━━━ Material provided
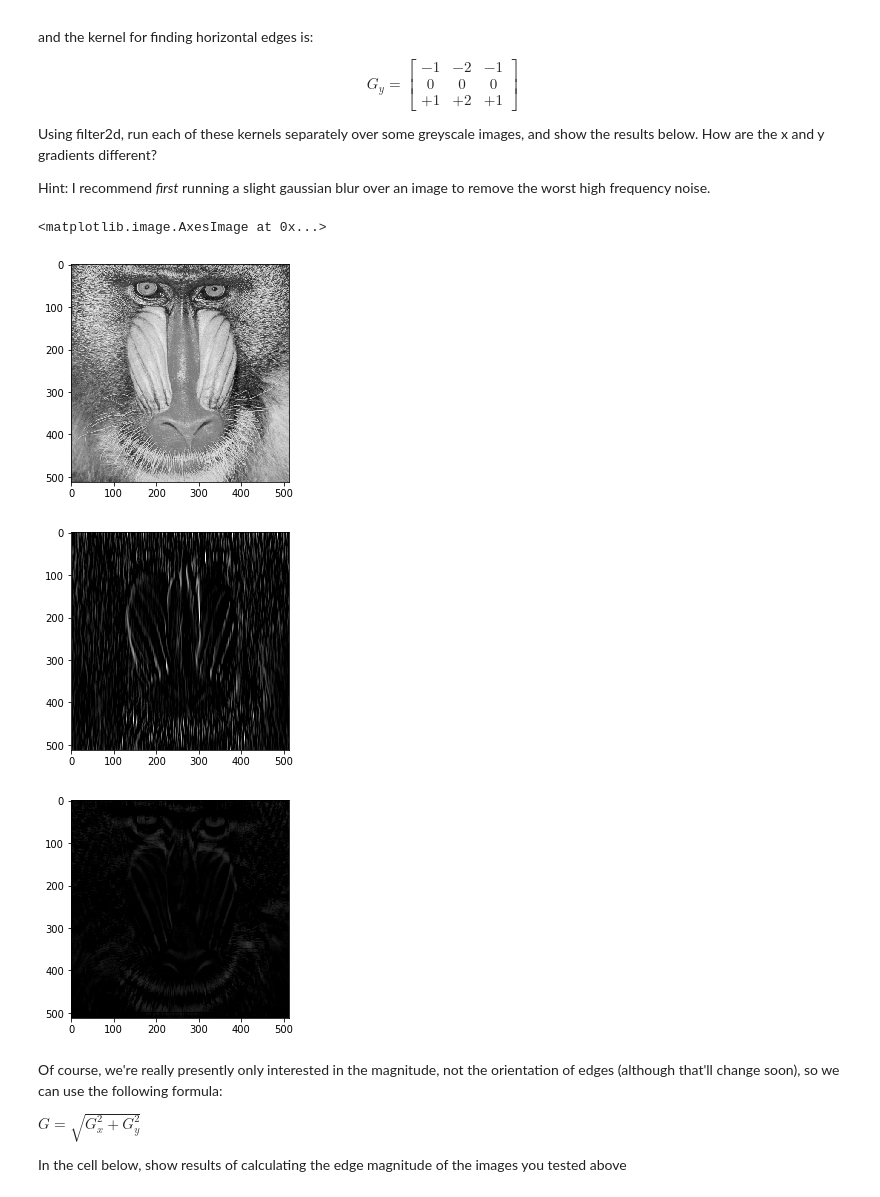
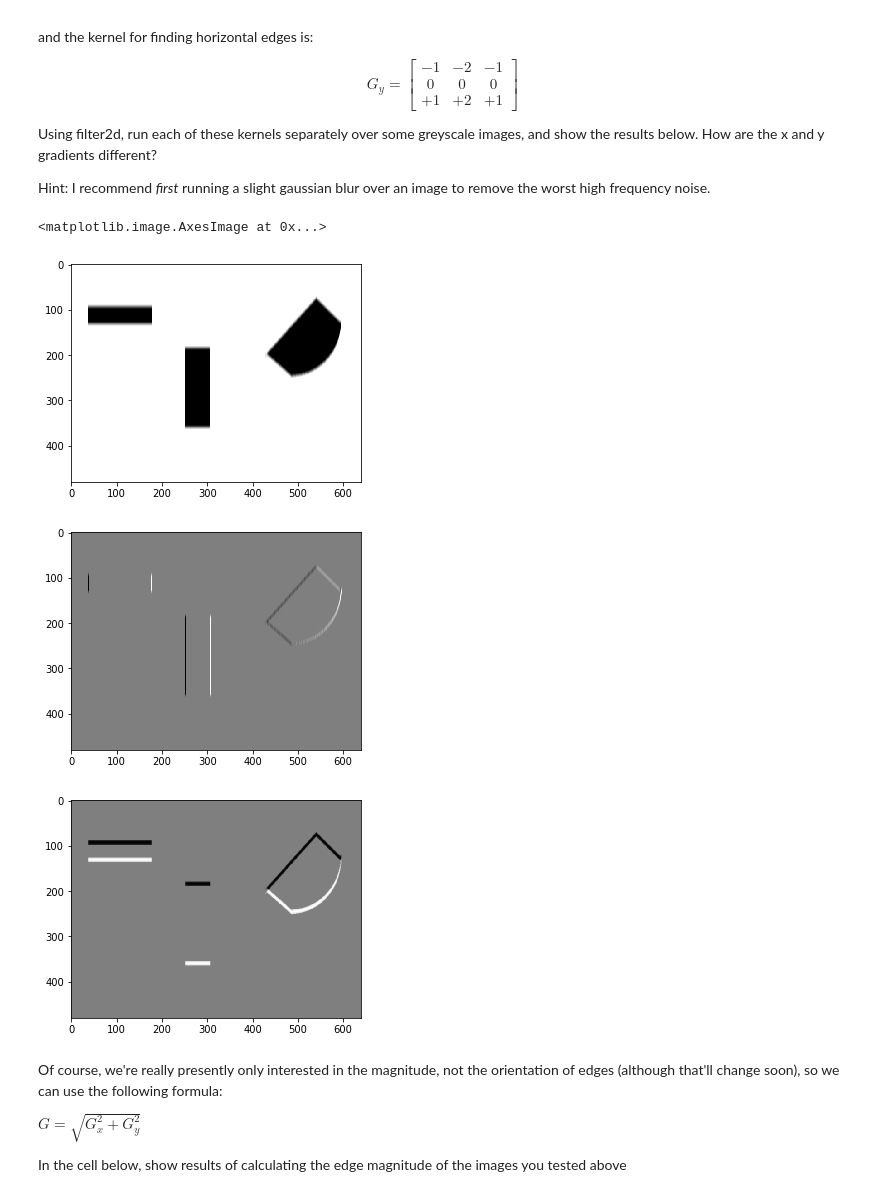
Before and after one commit to chododom/Computer-Vision, a Jupyter notebook: project3/Project3A.ipynb, the cells around one changed output. Saved outputs shown, nothing was run; the diff lists cells and outputs as text; code cells hidden in the pictures.

```diff
--- a/project3/Project3A.ipynb
+++ b/project3/Project3A.ipynb
@@ -26,28 +28,31 @@ Using filter2d, run each of these kernels separately over some greyscale images,
 
 Hint: I recommend *first* running a slight gaussian blur over an image to remove the worst high frequency noise.
 # %%
-img = cv2.imread("images/demo.pgm")
+img = load_image("images/testimage.pgm")
 
+# kernels
 vertical_sobel = np.asarray([[-1, 0, 1], [-2, 0, 2], [-1, 0, 1]])
 horizontal_sobel = np.asarray([[-1, -2, -1], [0, 0, 0], [1, 2, 1]])
-gaussian = cv2.getGaussianKernel(ksize=25, sigma=10)
+gaussian = cv2.getGaussianKernel(ksize=10, sigma=5)
 
+# blur image with Gaussian filter
 img = cv2.filter2D(img, -1, gaussian)
 plt.figure()
 plt.imshow(img)
 
-v_dst = cv2.filter2D(img, -1, vertical_sobel)
-h_dst = cv2.filter2D(img, -1, horizontal_sobel)
+# normalize data to 0..1
+v_dst = normalize_data(cv2.filter2D(img, -1, vertical_sobel))
+h_dst = normalize_data(cv2.filter2D(img, -1, horizontal_sobel))
 
-plt.figure();
+plt.figure()
 plt.imshow(v_dst)
-plt.figure();
+plt.figure()
 plt.imshow(h_dst)
 # %% [output]
 <matplotlib.image.AxesImage at 0x...>
-[figure, old version]
+[figure, new version]
-[figure, old version]
+[figure, new version]
-[figure, old version]
+[figure, new version]
 # %% [markdown]
 Of course, we're really presently only interested in the magnitude, not the orientation of edges (although that'll change soon), so we can use the following formula:
 
```
Also changed, not shown: parts of 2 cells of this notebook, 2 other files.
━━━━━━
■ Action item:
The answer must consist of each line in the entries above that includes "images".

■ Response box:
@@ -26,28 +28,31 @@ Using filter2d, run each of these kernels separately over some greyscale images,
-img = cv2.imread("images/demo.pgm")
+img = load_image("images/testimage.pgm")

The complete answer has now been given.